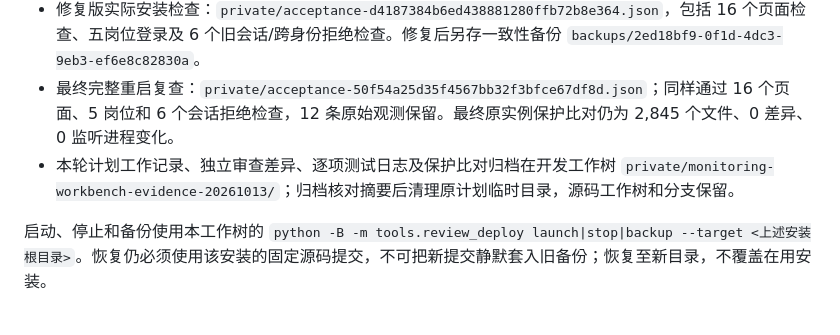
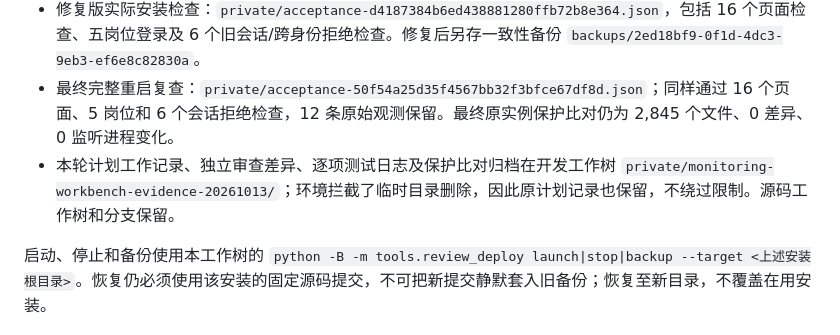
Before and after one commit to wolfedward/oilwell-platform, a Markdown page: docs/production-monitoring-workbench.md, the part around the change. Drawn GitHub-style.

Commit message:
docs: preserve evidence after cleanup restriction

```diff
--- a/docs/production-monitoring-workbench.md
+++ b/docs/production-monitoring-workbench.md
@@ -38,7 +38,7 @@ Cookie 接口客户端先读取 `/api/auth/me` 的 `session_context`，随后每
 - 修复版部署前备份：`backups/8bd2d1c4-9f13-419d-961c-90c796a2c2f0`；旧代码完整保留为 `code-before-reviewfix-77ff9aac0963`。仅切换已提交并核对摘要的应用代码，不改配置、依赖、数据库结构、账号或原始记录。切换凭证：`private/code-switch-4e7673e6f5a2.json`。
 - 修复版实际安装检查：`private/acceptance-d4187384b6ed438881280ffb72b8e364.json`，包括 16 个页面检查、五岗位登录及 6 个旧会话/跨身份拒绝检查。修复后另存一致性备份 `backups/2ed18bf9-0f1d-4dc3-9eb3-ef6e8c82830a`。
 - 最终完整重启复查：`private/acceptance-50f54a25d35f4567bb32f3bfce67df8d.json`；同样通过 16 个页面、5 岗位和 6 个会话拒绝检查，12 条原始观测保留。最终原实例保护比对仍为 2,845 个文件、0 差异、0 监听进程变化。
-- 本轮计划工作记录、独立审查差异、逐项测试日志及保护比对归档在开发工作树 `private/monitoring-workbench-evidence-20261013/`；归档核对摘要后清理原计划临时目录，源码工作树和分支保留。
+- 本轮计划工作记录、独立审查差异、逐项测试日志及保护比对归档在开发工作树 `private/monitoring-workbench-evidence-20261013/`；环境拦截了临时目录删除，因此原计划记录也保留，不绕过限制。源码工作树和分支保留。
 
 启动、停止和备份使用本工作树的 `python -B -m tools.review_deploy launch|stop|backup --target <上述安装根目录>`。恢复仍必须使用该安装的固定源码提交，不可把新提交静默套入旧备份；恢复至新目录，不覆盖在用安装。
 
```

WHAT NEEDS TO BE DONE
Check each line of the listing above for the string "production" and return those that contain it.

SOLUTION FOR THIS PROBLEM
Before and after one commit to wolfedward/oilwell-platform, a Markdown page: docs/production-monitoring-workbench.md, the part around the change. Drawn GitHub-style.
--- a/docs/production-monitoring-workbench.md
+++ b/docs/production-monitoring-workbench.md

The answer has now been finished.